I’m looking for any FOSS or FLOSS software solutions for enterprise email. My municipality is looking to get away from a dying Exchange server and doesn’t like the idea of O365 (and similar proprietary cloud solutions).
We need a solution that can support around 400 users, be secure and provide some spam/malware prevention.
I’m searching around myself for something, but would appreciate any advice.
I have really moved away from self hosted solutions as they don’t provide good spam filtering so you still end up paying for a 3rd party filter and keeping your outbound IP off of black lists can sometimes be a challenge. This is why we moved from hosting a system to using Gsuite.
For my own department, separate from the rest of the county, I use G Suite just because I was tired of all the Exchange server problems they were having and I had the budget and authority to move off of their servers.
At home, I use ProtonMail for my personal stuff and that’s nice, too.
But for the county, the administrator really doesn’t want to have a cloud service with the “Netflix model” as he likes to say, meaning monthly, never-ending, fees.
The IT contractor the county uses likes open-source solutions, but I’m not sure how involved in the FOSS community he is. I’ll be having a meeting with them tomorrow afternoon to discuss this topic and I’ll learn more about that from him.
This topic was brought up at last week’s county commission meeting briefly and I was in attendance and thought there might be a FOSS solution that works on the enterprise level.
I was kind of wondering to myself this morning what the folks at IBM and Red Hat use for their corporate email system. Does anyone have an idea what that might be?
Tom, thanks for the Zimbra link, I’ll give it a look now.
Late to the party and I’m sure you’ve probably already beaten your head against the wall arguing, but the “never-ending fees” pay for uptime, security and powerful anti-spam capabilities. I love FOSS solutions, but I never delude myself that it is truly free, particularly for something as complex and vulnerable as a complete collaboration solution (email begets calendaring, etc). The administrator will be paying a subscription for a professional solution or in staff replicating and maintaining said features. Worst case, they’ll be paying with their job if the homegrown system is compromised.
Yep, your absolutely correct. I explained all of that to him, too. One has to pay regardless. I mentioned that if we do our own thing, we have to babysit it, watch the spam filters, keep the hardware running, replace the hardware, protect the security of it all and so on.

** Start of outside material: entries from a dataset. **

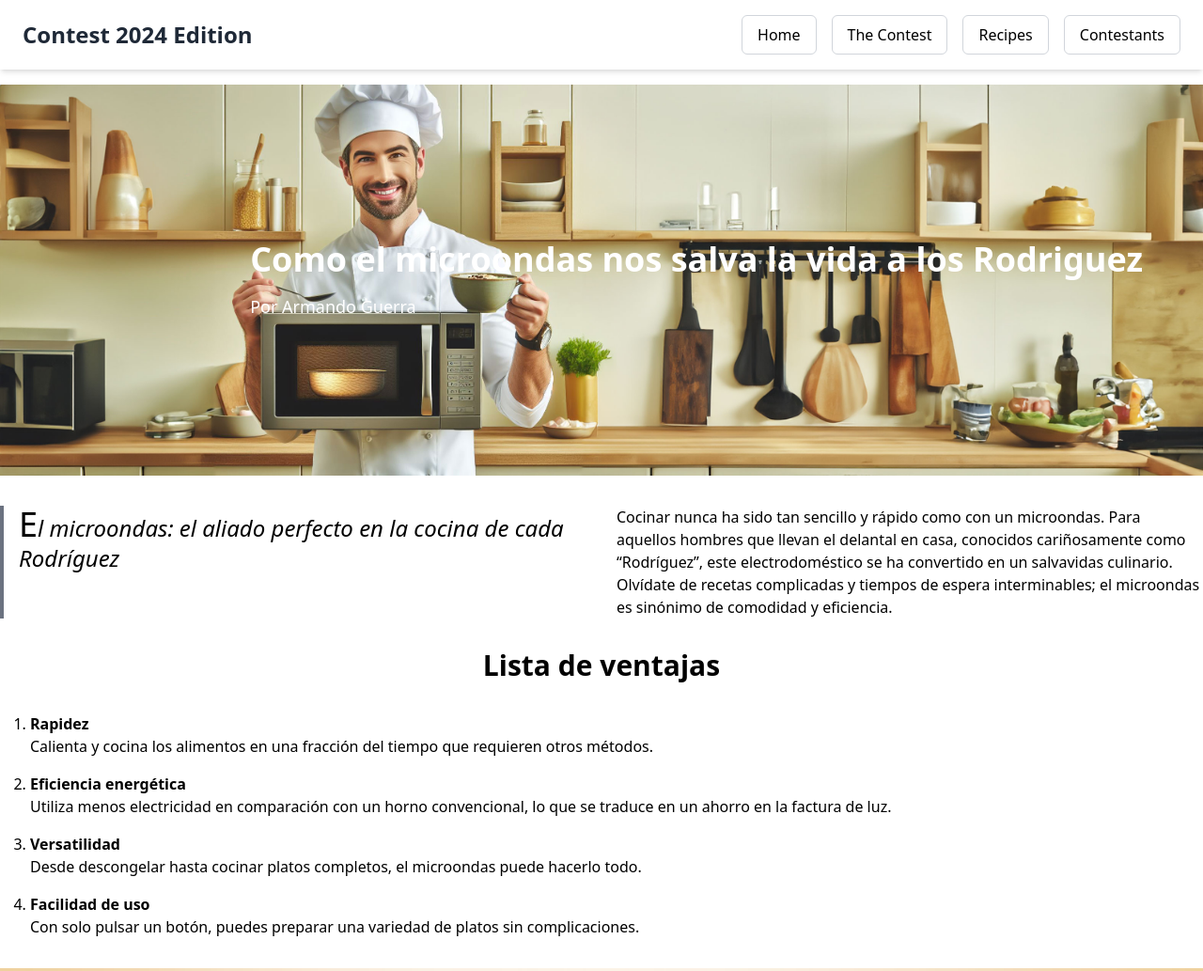
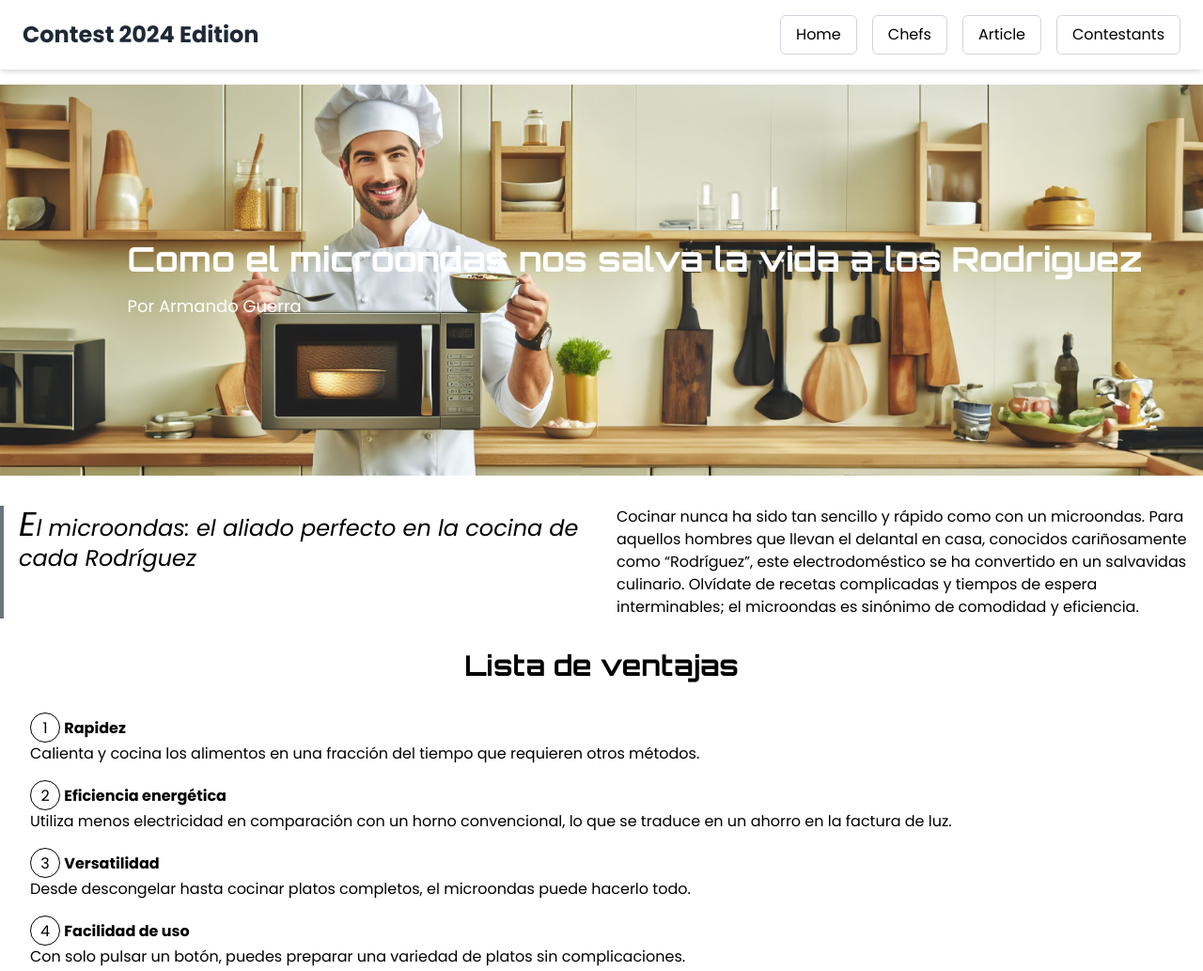
Before and after one commit to isaacblanco/hc2-p3, a website built with Parcel: page src/article.html in a window 1280 px wide. Shown: the top 1033 px of the page at 94% size. Built offline with nearby package versions, Linux system fonts and the light colour scheme; files whose address does not match are found by name.

Commit message:
Pre ajustes

```diff
--- a/src/article.html
+++ b/src/article.html
@@ -20,7 +20,7 @@
         <div
           class="absolute top-1/2 right-16 transform -translate-y-1/2 text-white"
         >
-          <h1 class="text-4xl font-bold">
+          <h1 class="text-4xl font-bold text-stroke-2 text-stroke-black">
             Como el microondas nos salva la vida a los Rodriguez
           </h1>
           <p class="mt-4 text-lg">Por Armando Guerra</p>
@@ -30,8 +30,8 @@
       <!-- Quote Section -->
       <section class="grid grid-cols-1 md:grid-cols-2 gap-8 mb-8">
         <blockquote class="text-2xl italic border-l-4 border-gray-500 pl-4">
-          <span class="text-4xl not-italic">E</span>l microondas: el aliado
-          perfecto en la cocina de cada Rodríguez
+          <span class="text-4xl">E</span>l microondas: el aliado perfecto en la
+          cocina de cada Rodríguez
         </blockquote>
         <div>
           <p>
@@ -51,9 +51,13 @@
       </section>
 
       <!-- List Section -->
-      <section class="mb-8">
-        <ol class="list-decimal pl-8 space-y-4">
+      <section class="section-lista mb-8">
+        <ol class="list-none pl-8 space-y-4">
           <li>
+            <span
+              class="inline-block border rounded-full border-black text-black w-8 h-8 text-center leading-8"
+              >1</span
+            >
             <strong>Rapidez</strong>
             <p>
               Calienta y cocina los alimentos en una fracción del tiempo que
@@ -61,6 +65,10 @@
             </p>
           </li>
           <li>
+            <span
+              class="inline-block border rounded-full border-black text-black w-8 h-8 text-center leading-8"
+              >2</span
+            >
             <strong>Eficiencia energética</strong>
             <p>
               Utiliza menos electricidad en comparación con un horno
@@ -68,6 +76,10 @@
             </p>
           </li>
           <li>
+            <span
+              class="inline-block border rounded-full border-black text-black w-8 h-8 text-center leading-8"
+              >3</span
+            >
             <strong>Versatilidad</strong>
             <p>
               Desde descongelar hasta cocinar platos completos, el microondas
@@ -75,6 +87,10 @@
             </p>
           </li>
           <li>
+            <span
+              class="inline-block border rounded-full border-black text-black w-8 h-8 text-center leading-8"
+              >4</span
+            >
             <strong>Facilidad de uso</strong>
             <p>
               Con solo pulsar un botón, puedes preparar una variedad de platos
--- a/src/assets/styles/_variables.scss
+++ b/src/assets/styles/_variables.scss
@@ -1,8 +1,34 @@
 @use "sass:color";
 
-$font-family-sans-serif: -apple-system, BlinkMacSystemFont, "Segoe UI", Roboto,
-  "Helvetica Neue", Arial, sans-serif, "Apple Color Emoji", "Segoe UI Emoji",
-  "Segoe UI Symbol";
+$base-font-size: 16px;
+
+$font-titles: "Orbitron", serif;
+$font-family-sans-serif: poppins, -apple-system, BlinkMacSystemFont, "Segoe UI",
+  Roboto, "Helvetica Neue", Arial, sans-serif, "Apple Color Emoji",
+  "Segoe UI Emoji", "Segoe UI Symbol";
 $font-family-serif: "Georgia", "Times New Roman", serif;
 
+$colors: (
+  "medium": #606c38,
+  "dark": #283618,
+  "light": #fefae0,
+  "major": #dda15e,
+  "minor": #bc6c25,
+  "danger": #81a28b,
+);
+
+// Medios
 $mqMinWidth: 420px;
+$mqMedWidth: 768px;
+
+@mixin respond-to($breakpoint) {
+  @if $breakpoint == "small" {
+    @media (max-width: $mqMinWidth) {
+      @content;
+    }
+  } @else if $breakpoint == "medium" {
+    @media (max-width: $mqMedWidth) {
+      @content;
+    }
+  }
+}
--- /dev/null
+++ b/src/assets/styles/layouts/_general.scss
@@ -0,0 +1,12 @@
+body {
+  font-family: $font-family-sans-serif;
+  font-size: $base-font-size;
+}
+
+h1,
+h2,
+h3,
+h4 {
+  font-family: $font-titles;
+  text-align: center;
+}
--- a/src/assets/styles/main.scss
+++ b/src/assets/styles/main.scss
@@ -2,6 +2,9 @@
  * Use this file to import partials.
  * Do not include SCSS code in this file.
  */
+
+@import url("https://fonts.googleapis.com/css2?family=Orbitron:wght@400..900&display=swap");
+@import url("https://fonts.googleapis.com/css2?family=Poppins:ital,wght@0,100;0,200;0,300;0,400;0,500;0,600;0,700;0,800;0,900;1,100;1,200;1,300;1,400;1,500;1,600;1,700;1,800;1,900&display=swap");
 
 /**
  * Import variables
@@ -28,6 +31,7 @@
 @tailwind utilities;
 
 @import "layouts/home";
+@import "layouts/general";
 @import "layouts/article";
 @import "layouts/chefs";
 @import "layouts/ai";
--- a/src/views/header.html
+++ b/src/views/header.html
@@ -4,10 +4,10 @@
       <a href="index.html">Contest 2024 Edition</a>
     </div>
     <nav class="flex space-x-4">
-      <a href="#" class="menu-item">Home</a>
-      <a href="#" class="menu-item">The Contest</a>
-      <a href="#" class="menu-item">Recipes</a>
-      <a href="#" class="menu-item">Contestants</a>
+      <a href="index.html" class="menu-item">Home</a>
+      <a href="chefs.html" class="menu-item">Chefs</a>
+      <a href="article.html" class="menu-item">Article</a>
+      <a href="ai.html" class="menu-item">Contestants</a>
     </nav>
   </div>
 </header>
```
Also changed, not shown: README-Profesor.md, dist/ai.html, dist/article.html, dist/chefs.html, dist/index.html, 2 other files.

At this point, they are going to do a pilot program of a self-hosted, self-managed solution, probably running Apache and see how it goes. If it doesn’t work out well and to their satisfaction, then O365 is probably the way they will go.
@SandboxGeneral - from my experience with IBM they Use Domino/Notes inhouse - globally - and have done so for the last 20 years at least - it’s a phenomenal platform, but pricey …
Personally I use GSuite, but for business we use Office 365 … it just works … most of my clients are either migrated to Office 365 already, are are planning the move from either IBM Domino/Notes or Exchange to Office 365 … still have the odd one that refuses to let their data go to the cloud, and for that they have their own fault tolerant Exchange servers on premise … varied solutions, but they all work.
I recently installed Zimbra VM on Proxmox server in a lab environment to test the UI and practicality at production scale…it seems to be good so far and Zimbra Zimlets are a nice add-ons with chat and calender support.
The community edition is free to use it has the built in antivirus and Anti spam. To secure the mail server I have put it behind Proxmox Mail Gateway VM another cool opensource email security from proxmox and seems goo so far…
currently being used on intranet (LAN) and need to configure for wild.
I hope to use googlemail servers to route the email…so you are not spammed (I need this configuring)
I have a dream of deploying UCS (Univention Corporate Server) at work for a future customer, in the future. See it has a nice management for different open source components, as well as framework for plugins/addons and container-apps. I think Zimbra is in there somewhere, it also has Active Directory support and all that.
UCS seems like an on premise cloud type (like SaaS). Just looked at the zimbra app on UCS— this app just connects to the Zimbra installation locally on a different sevrer. UCS just provides the Active Directory service (Unidirectionally) that all.
Thanks for bringing it up…UCS needs some digging in the lab